BEIJING, Nov 15 — Chinese developers facing a looming wall of debt repayments have been thrown a lifeline by regulators easing access to offshore financing. That won’t solve all their problems.
The nation reported the deepest slowdown in new home sales in almost three years yesterday, as local authorities have rolled out curbs to cool runaway prices and President Xi Jinping urges citizens to end their speculation on housing.
Amid the slowdown, developers still face restrictions on borrowing in the local bond market, rising costs for domestic financing — including shadow loans — and a record US$30 billion (RM125.6 billion) in onshore and offshore bonds coming due in 2018. That figure balloons to US$71 billion if put options are exercised, according to Bloomberg-compiled data.
“Cooling measures will slow down sales and cash receipts,” said Clement Chong, senior credit analyst in Singapore at NN Investment Partners. “The government is unlikely to loosen these restrictions in the near term.”
Home sales, excluding affordable housing, fell 3.4 per cent in value in October from a year earlier, according to data released Tuesday.
So far this year, offshore bond sales almost tripled while local offerings — dominant in 2016 — shrank over 60 per cent. That trend looks set to continue, with the National Development and Reform Commission more willing to approve larger quotas for offshore bond deals than earlier in the year, people familiar with the matter said yesterday. At least eight builders received quotas or had indications from the NDRC that approval is imminent, they said.
With the Shanghai Stock Exchange keeping the threshold high for property firms to sell bonds since October 2016, more builders have turned to shadow financing. For one type, trust financing, interest rates have climbed to 9-10 percent from as low as 6 percent last year, according to Christopher Yip, a real estate analyst at S&P Global Ratings.
For developers that managed to tap the domestic bond market, the average coupon has climbed to 5.6 per cent this quarter, 1.6 percentage points higher than the level in the first three months of 2017, Bloomberg-compiled data show.
“The higher funding costs will impact debt serviceability which will ultimately impact their bottom line,” said Yip. “Onshore bank loans are getting more pricey and domestic bonds are largely off limits for builders.”
To be sure, Chinese developers have a sizable cash buffer to counter any short-term liquidity squeeze, helped by years of strong sales, according to Pang Ling, a Shanghai-based property analyst at China Real Estate Information Corp. Listed developers had combined cash and equivalents of 1.46 trillion yuan (RM921.2 billion) at the end of June, almost triple the tally three years earlier, Bloomberg-compiled data show.

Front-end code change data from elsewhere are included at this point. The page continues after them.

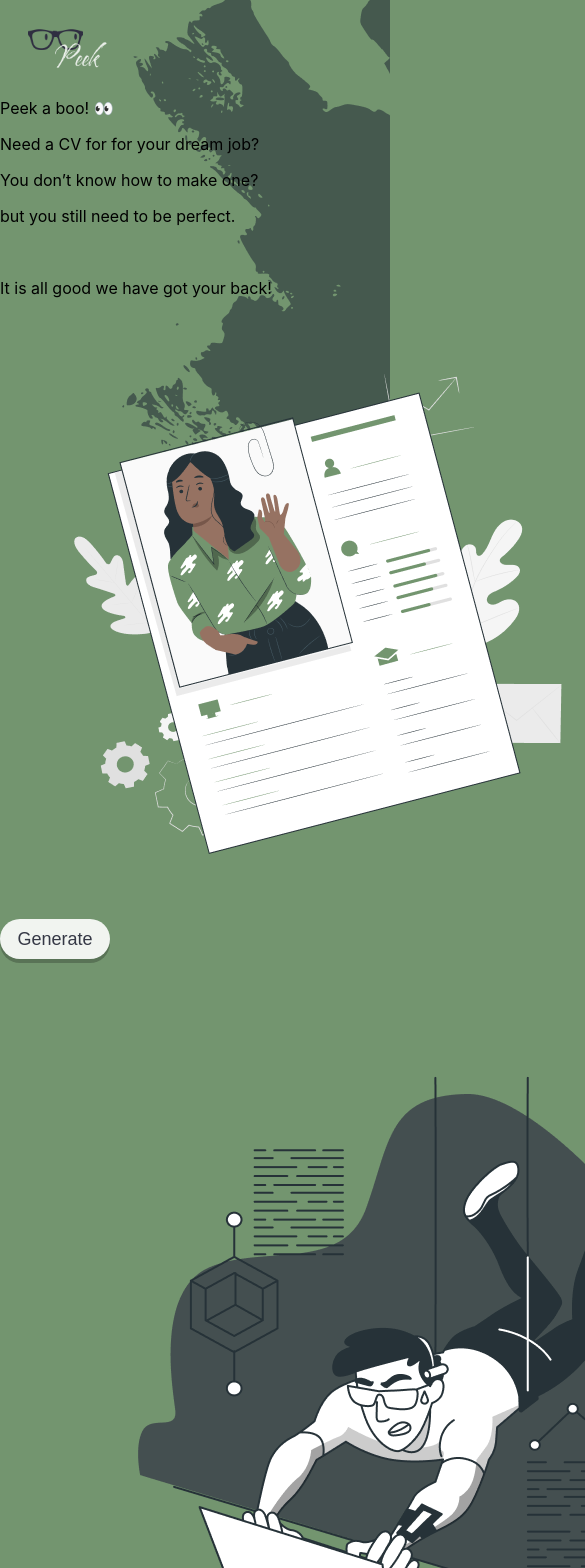
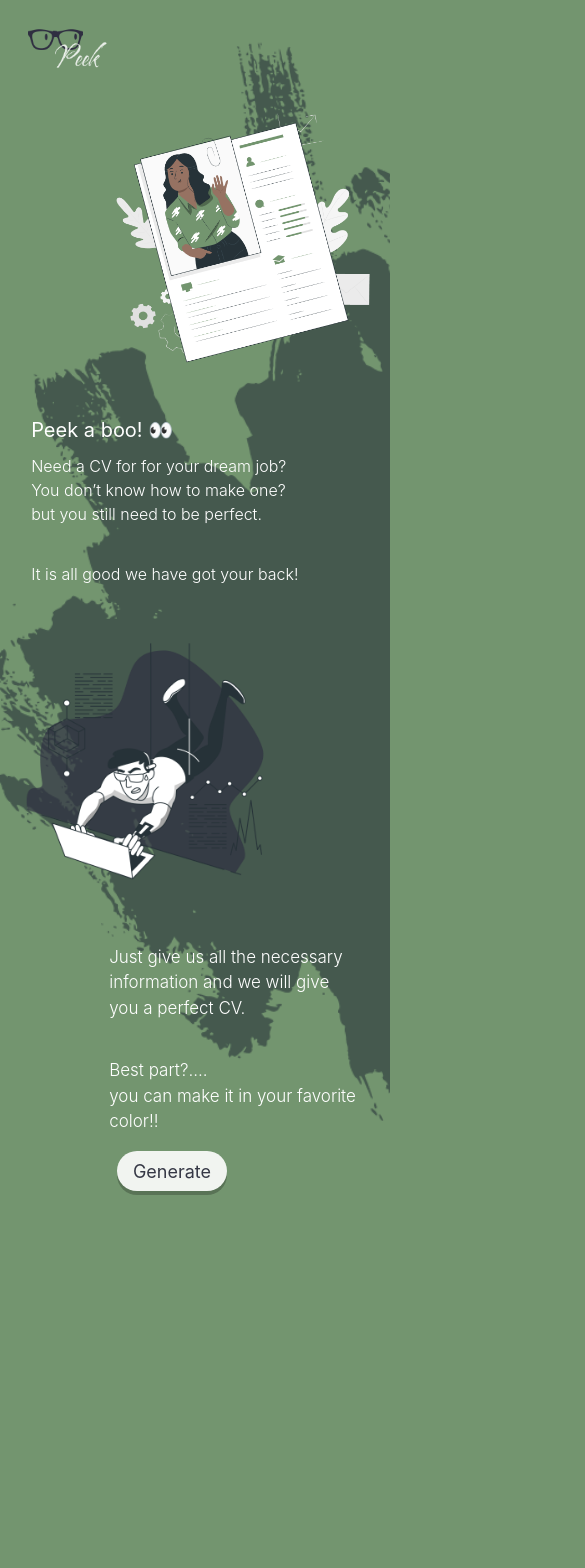
Before and after one commit to 8afrika/DIT-Project-Peek-Client, a React (Create React App) app: page / in a window 390 px wide. Shown: the top 1568 px of the page, 585 px wide, since content can reach past the window. After the commit the page ends 1233 px from the top, so only its background shows below. Built offline with nearby package versions, Linux system fonts and the light colour scheme.

Commit message:
feat: mobile version for landing page

```diff
--- a/src/App.css
+++ b/src/App.css
@@ -1,3 +1,7 @@
+*{
+  font-family: "Inter";
+
+}
 .App-logo {
   height: 20vmin;
 }
--- a/src/assets/css/Landing.css
+++ b/src/assets/css/Landing.css
@@ -88,11 +88,60 @@
 
 @media only screen and (max-width: 768px) {
   .landing-main {
-    background-image: url("../images/brush-background.png");
+    background-image: url("../images/responsive/mobile-background-landing.png");
+    background-size: cover;
     background-position-x: left;
     background-repeat: no-repeat;
-    width: 100%;
-    height: 100%;
   }
 
+  .cv_paper {
+    height: 37vh;
+    margin-left: 20vw;
+  }
+
+  .emoji {
+    font-weight: 400;
+    font-size: 20px;
+    color: #ffffff;
+    padding-left: 8vw;
+  }
+
+  .emoji-texts {
+    font-style: normal;
+    font-weight: 300;
+    font-size: 16px;
+    line-height: 0.5;
+    color: #ffffff;
+    padding-left: 8vw;
+
+  }
+  .mission_impossble {
+    height: 40vh;
+    margin-left: -8vw;
+ }
+  .mission-impossble-texts {
+    font-style: normal;
+    line-height: .5;
+    font-weight: 300;
+    font-size: 17px;
+    color: #ffffff;
+    padding-left: 28vw;
+    padding-right: 0;
+  }
+
+  .peek-button {
+    width: 200px;
+    height: 70px;
+    background: #ffffff;
+    opacity: 0.9;
+    box-shadow: 0px 4px rgba(0, 0, 0, 0.25);
+    border-radius: 22.5px;
+    color: #2f2e41;
+    font-size: 20px;
+    margin-top: 1vh;
+    margin-left: 30%;
+    margin-bottom: 5vh;
+  }
+
+
 }
--- a/src/pages/Landing.js
+++ b/src/pages/Landing.js
@@ -7,6 +7,56 @@ import { Link } from "react-router-dom";
 import Button from "../components/Button";
 
 function Landing() {
+  if (window.matchMedia("(max-width: 768px)")) {
+    return (
+      <>
+        <div className="landing-main">
+          <Logo />
+          <div className="column-wrapper">
+            <div className="left-column">
+              <img className="cv_paper" src={cv_paper} alt="a cv of a woman" />
+
+              <p className="emoji">Peek a boo! 👀</p>
+              <p className="emoji-texts">Need a CV for for your dream job?</p>
+              <p className="emoji-texts">You don’t know how to make one?</p>
+              <p className="emoji-texts">but you still need to be perfect.</p>
+              <br />
+              <p className="emoji-texts">
+                It is all good we have got your back!
+              </p>
+            </div>
+            <div className="right-column">
+              <img
+                className="mission_impossble"
+                src={mission_impossible}
+                alt="a man stealing data from a computer"
+              />
+              <p className="mission-impossble-texts">
+                Just give us all the necessary
+              </p>
+              <p className="mission-impossble-texts">
+                information and we will give
+              </p>
+              <p className="mission-impossble-texts">you a perfect CV.</p>
+              <br />
+              <p className="mission-impossble-texts">Best part?....</p>
+              <p className="mission-impossble-texts">
+                you can make it in your favorite
+              </p>
+              <p className="mission-impossble-texts">
+                color!!
+              </p>
+            </div>
+            <div className="center-column">
+              <Link to={"userinput"}>
+                <Button label="Generate" />
+              </Link>
+            </div>
+          </div>
+        </div>
+      </>
+    );
+  } else {
     return (
       <>
         <div className="landing-main">
@@ -18,13 +68,15 @@ function Landing() {
               <p className="emoji-texts">You don’t know how to make one?</p>
               <p className="emoji-texts">but you still need to be perfect.</p>
               <br />
-            <p className="emoji-texts">It is all good we have got your back!</p>
+              <p className="emoji-texts">
+                It is all good we have got your back!
+              </p>
 
               <img className="cv_paper" src={cv_paper} alt="a cv of a woman" />
             </div>
             <div className="center-column">
               <Link to={"userinput"}>
-              <Button label="Generate"/>
+                <Button label="Generate" />
               </Link>
             </div>
             <div className="right-column">
@@ -49,5 +101,6 @@ function Landing() {
       </>
     );
   }
+}
 
 export default Landing;
```
Also changed, not shown: src/assets/images/responsive/mobile-background-landing.png (added). Lines whose indentation alone changed are shown as unchanged.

Yet the picture may not be as rosy for small developers as for bigger firms.
“Smaller developers who have weaker access to funding will face trouble,” Chong at NN Partners said. “Some of them will exit the industry.” — Bloomberg